*** Opening of Provided entries ***
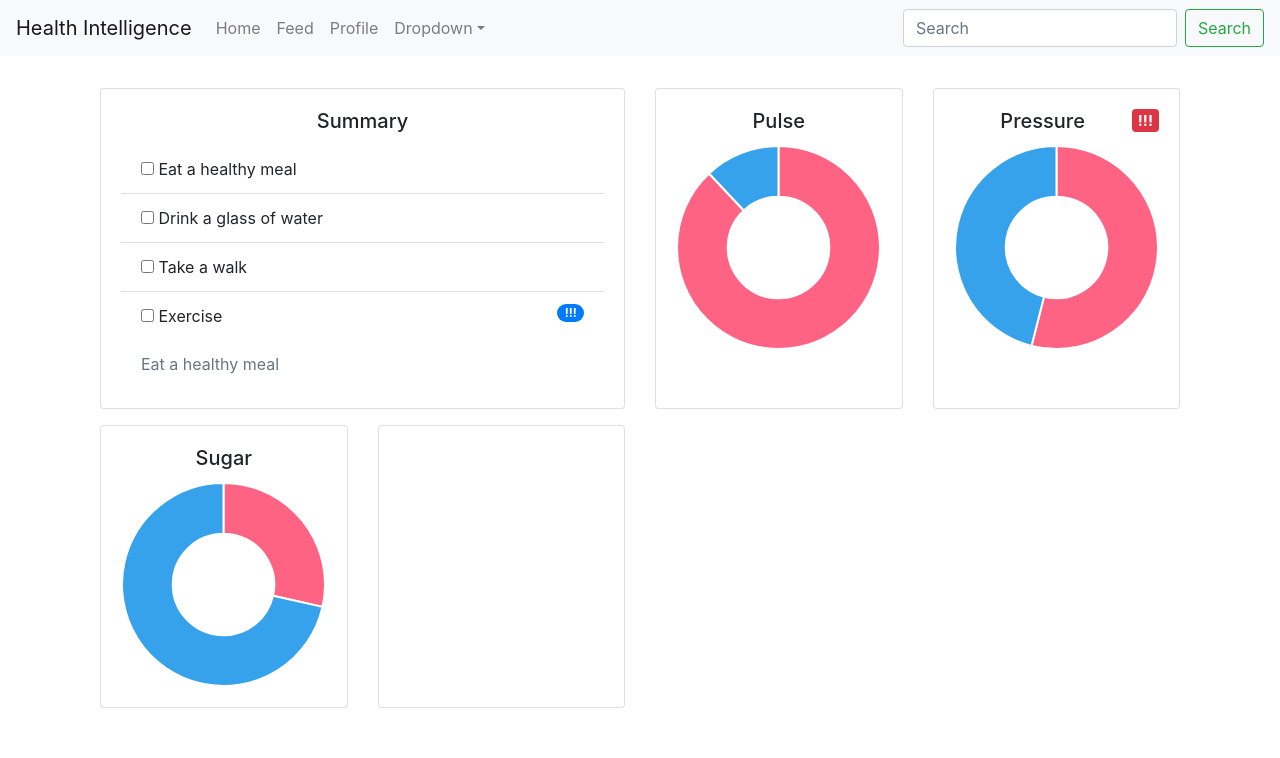
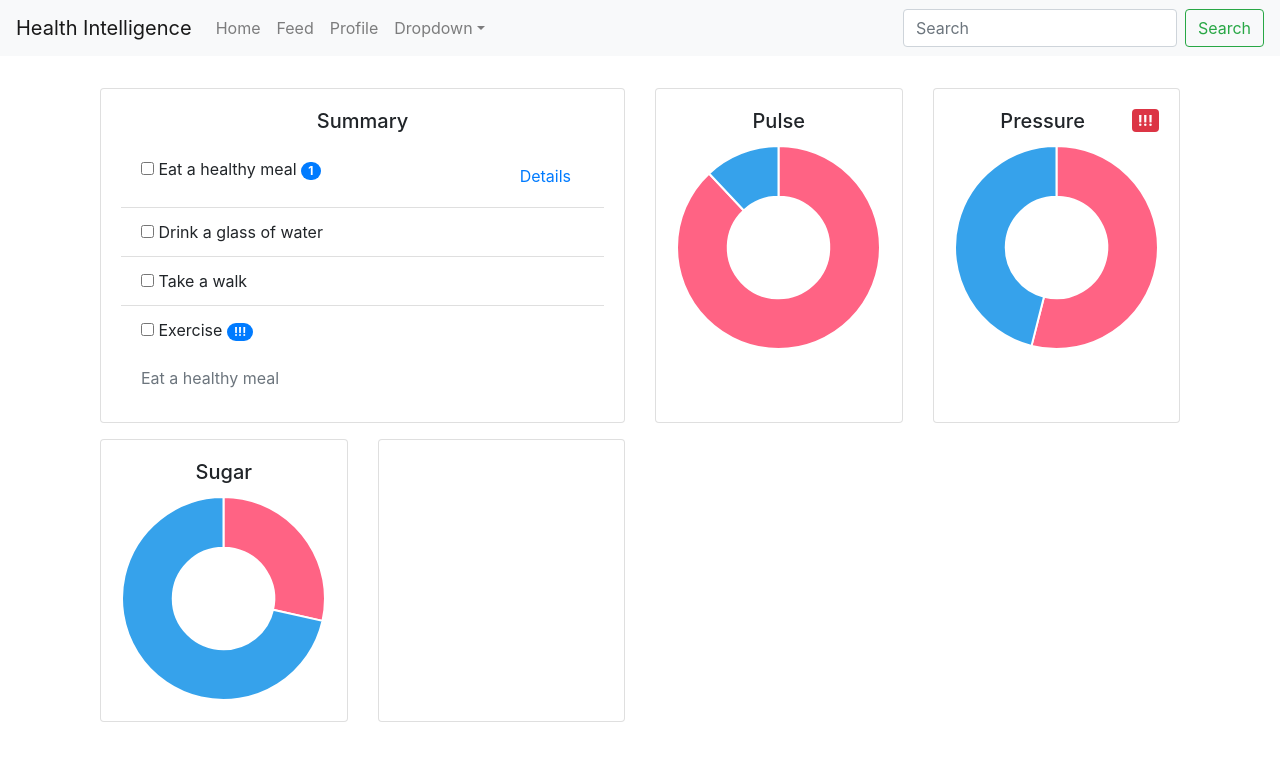
Before and after one commit to eduardvercaemer/itesm-hackathon-health-intelligence, a Next.js app: page /home in a window 1280 px wide. Shown: the top 758 px of the page. Built offline with nearby package versions, Linux system fonts and the light colour scheme.

Commit message:
add: better user suggestion info

```diff
--- a/components/user-actions.js
+++ b/components/user-actions.js
@@ -1,13 +1,31 @@
-import { ListGroup, Badge, ListGroupItem } from "react-bootstrap";
+import { Button, ListGroup, Badge, Accordion, Alert } from "react-bootstrap";
 
 // item with text, optional badge, and checkbox
-const SuggestedAction = ({ text, badge }) => (
+const SuggestedAction = ({ text, badge, index, description }) => (
   <ListGroup.Item>
     <input type="checkbox" /> {text}
     {badge && (
-      <Badge pill variant="primary" className="float-right">
-        {badge}
-      </Badge>
+      <>
+        {" "}
+        <Badge pill variant="primary">
+          {badge}
+        </Badge>
+      </>
+    )}
+    {description && (
+      <>
+        <Accordion.Toggle
+          className="float-right"
+          as={Button}
+          variant="link"
+          eventKey={index}
+        >
+          Details
+        </Accordion.Toggle>
+        <Accordion.Collapse eventKey={index}>
+          <Alert className="mt-3" variant="info">{description}</Alert>
+        </Accordion.Collapse>
+      </>
     )}
   </ListGroup.Item>
 );
@@ -22,12 +40,19 @@ const PastAction = ({ text }) => (
 export default function UserActions() {
   return (
     <>
-      <ListGroup variant="flush">
-        <SuggestedAction text="Eat a healthy meal" />
-        <SuggestedAction text="Drink a glass of water" />
-        <SuggestedAction text="Take a walk" />
-        <SuggestedAction text="Exercise" badge="!!!" />
-      </ListGroup>
+      <Accordion>
+        <ListGroup variant="flush">
+          <SuggestedAction
+            text="Eat a healthy meal"
+            index="0"
+            description="This is likely to improve sugar levels in people with similar conditions"
+            badge="1"
+          />
+          <SuggestedAction text="Drink a glass of water" index="1" />
+          <SuggestedAction text="Take a walk" index="2" />
+          <SuggestedAction text="Exercise" badge="!!!" index="3" />
+        </ListGroup>
+      </Accordion>
       <ListGroup variant="flush">
         <PastAction text="Eat a healthy meal" />
       </ListGroup>
```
*** Close of Provided entries ***
Your answer should consist of copies of the lines above that include the string "description".

_Written answer_.
+const SuggestedAction = ({ text, badge, index, description }) => (
+    {description && (
+          <Alert className="mt-3" variant="info">{description}</Alert>
+            description="This is likely to improve sugar levels in people with similar conditions"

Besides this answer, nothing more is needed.